Work to complete> All of the entries below need to be repeated exactly.
───── Exercise materials ─────
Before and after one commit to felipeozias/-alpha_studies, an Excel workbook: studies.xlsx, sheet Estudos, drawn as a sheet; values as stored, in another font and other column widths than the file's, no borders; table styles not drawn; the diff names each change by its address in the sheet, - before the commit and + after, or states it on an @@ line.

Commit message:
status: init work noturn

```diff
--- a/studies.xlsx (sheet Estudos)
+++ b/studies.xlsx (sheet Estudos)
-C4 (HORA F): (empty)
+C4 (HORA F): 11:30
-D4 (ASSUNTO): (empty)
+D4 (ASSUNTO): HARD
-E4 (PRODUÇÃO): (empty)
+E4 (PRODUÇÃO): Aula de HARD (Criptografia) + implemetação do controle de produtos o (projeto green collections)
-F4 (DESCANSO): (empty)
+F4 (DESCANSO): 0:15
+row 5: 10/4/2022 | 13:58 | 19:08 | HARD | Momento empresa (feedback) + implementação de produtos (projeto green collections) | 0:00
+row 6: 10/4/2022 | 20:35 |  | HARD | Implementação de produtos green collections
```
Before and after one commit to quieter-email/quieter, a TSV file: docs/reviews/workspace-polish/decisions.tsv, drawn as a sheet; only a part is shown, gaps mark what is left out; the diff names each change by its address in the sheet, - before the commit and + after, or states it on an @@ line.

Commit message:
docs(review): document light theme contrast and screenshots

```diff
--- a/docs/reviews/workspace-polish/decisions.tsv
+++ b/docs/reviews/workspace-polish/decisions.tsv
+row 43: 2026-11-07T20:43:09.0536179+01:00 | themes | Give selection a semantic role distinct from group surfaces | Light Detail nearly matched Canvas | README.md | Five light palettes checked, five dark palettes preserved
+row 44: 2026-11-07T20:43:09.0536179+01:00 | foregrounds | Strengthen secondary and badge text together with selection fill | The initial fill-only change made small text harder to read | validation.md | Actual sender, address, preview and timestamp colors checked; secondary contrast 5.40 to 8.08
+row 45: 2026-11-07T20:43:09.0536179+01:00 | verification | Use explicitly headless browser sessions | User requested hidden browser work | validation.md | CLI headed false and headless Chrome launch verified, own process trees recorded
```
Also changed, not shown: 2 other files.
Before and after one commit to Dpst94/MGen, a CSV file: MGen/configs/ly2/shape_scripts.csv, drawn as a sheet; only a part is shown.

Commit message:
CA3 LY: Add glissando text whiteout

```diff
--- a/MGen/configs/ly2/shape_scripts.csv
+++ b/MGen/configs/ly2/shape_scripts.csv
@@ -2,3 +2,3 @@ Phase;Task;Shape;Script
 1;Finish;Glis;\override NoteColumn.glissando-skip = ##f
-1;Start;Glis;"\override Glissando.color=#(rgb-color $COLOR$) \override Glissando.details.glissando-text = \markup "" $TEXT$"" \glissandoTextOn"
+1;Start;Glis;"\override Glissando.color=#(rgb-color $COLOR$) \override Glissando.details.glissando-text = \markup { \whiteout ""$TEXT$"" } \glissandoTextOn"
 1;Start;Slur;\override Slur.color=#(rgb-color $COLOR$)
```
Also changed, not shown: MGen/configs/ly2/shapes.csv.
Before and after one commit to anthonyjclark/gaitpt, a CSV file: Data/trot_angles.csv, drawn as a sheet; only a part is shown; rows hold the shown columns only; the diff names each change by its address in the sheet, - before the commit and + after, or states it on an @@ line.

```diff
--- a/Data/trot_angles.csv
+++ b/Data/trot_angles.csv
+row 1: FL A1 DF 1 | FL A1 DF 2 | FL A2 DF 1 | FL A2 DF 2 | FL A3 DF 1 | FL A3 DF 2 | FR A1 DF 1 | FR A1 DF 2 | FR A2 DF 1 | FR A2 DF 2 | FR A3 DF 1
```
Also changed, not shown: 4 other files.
─────
Solution for this problem>
Before and after one commit to felipeozias/-alpha_studies, an Excel workbook: studies.xlsx, sheet Estudos, drawn as a sheet; values as stored, in another font and other column widths than the file's, no borders; table styles not drawn; the diff names each change by its address in the sheet, - before the commit and + after, or states it on an @@ line.

Commit message:
status: init work noturn

```diff
--- a/studies.xlsx (sheet Estudos)
+++ b/studies.xlsx (sheet Estudos)
-C4 (HORA F): (empty)
+C4 (HORA F): 11:30
-D4 (ASSUNTO): (empty)
+D4 (ASSUNTO): HARD
-E4 (PRODUÇÃO): (empty)
+E4 (PRODUÇÃO): Aula de HARD (Criptografia) + implemetação do controle de produtos o (projeto green collections)
-F4 (DESCANSO): (empty)
+F4 (DESCANSO): 0:15
+row 5: 10/4/2022 | 13:58 | 19:08 | HARD | Momento empresa (feedback) + implementação de produtos (projeto green collections) | 0:00
+row 6: 10/4/2022 | 20:35 |  | HARD | Implementação de produtos green collections
```
Before and after one commit to quieter-email/quieter, a TSV file: docs/reviews/workspace-polish/decisions.tsv, drawn as a sheet; only a part is shown, gaps mark what is left out; the diff names each change by its address in the sheet, - before the commit and + after, or states it on an @@ line.

Commit message:
docs(review): document light theme contrast and screenshots

```diff
--- a/docs/reviews/workspace-polish/decisions.tsv
+++ b/docs/reviews/workspace-polish/decisions.tsv
+row 43: 2026-11-07T20:43:09.0536179+01:00 | themes | Give selection a semantic role distinct from group surfaces | Light Detail nearly matched Canvas | README.md | Five light palettes checked, five dark palettes preserved
+row 44: 2026-11-07T20:43:09.0536179+01:00 | foregrounds | Strengthen secondary and badge text together with selection fill | The initial fill-only change made small text harder to read | validation.md | Actual sender, address, preview and timestamp colors checked; secondary contrast 5.40 to 8.08
+row 45: 2026-11-07T20:43:09.0536179+01:00 | verification | Use explicitly headless browser sessions | User requested hidden browser work | validation.md | CLI headed false and headless Chrome launch verified, own process trees recorded
```
Also changed, not shown: 2 other files.
Before and after one commit to Dpst94/MGen, a CSV file: MGen/configs/ly2/shape_scripts.csv, drawn as a sheet; only a part is shown.

Commit message:
CA3 LY: Add glissando text whiteout

```diff
--- a/MGen/configs/ly2/shape_scripts.csv
+++ b/MGen/configs/ly2/shape_scripts.csv
@@ -2,3 +2,3 @@ Phase;Task;Shape;Script
 1;Finish;Glis;\override NoteColumn.glissando-skip = ##f
-1;Start;Glis;"\override Glissando.color=#(rgb-color $COLOR$) \override Glissando.details.glissando-text = \markup "" $TEXT$"" \glissandoTextOn"
+1;Start;Glis;"\override Glissando.color=#(rgb-color $COLOR$) \override Glissando.details.glissando-text = \markup { \whiteout ""$TEXT$"" } \glissandoTextOn"
 1;Start;Slur;\override Slur.color=#(rgb-color $COLOR$)
```
Also changed, not shown: MGen/configs/ly2/shapes.csv.
Before and after one commit to anthonyjclark/gaitpt, a CSV file: Data/trot_angles.csv, drawn as a sheet; only a part is shown; rows hold the shown columns only; the diff names each change by its address in the sheet, - before the commit and + after, or states it on an @@ line.

```diff
--- a/Data/trot_angles.csv
+++ b/Data/trot_angles.csv
+row 1: FL A1 DF 1 | FL A1 DF 2 | FL A2 DF 1 | FL A2 DF 2 | FL A3 DF 1 | FL A3 DF 2 | FR A1 DF 1 | FR A1 DF 2 | FR A2 DF 1 | FR A2 DF 2 | FR A3 DF 1
```
Also changed, not shown: 4 other files.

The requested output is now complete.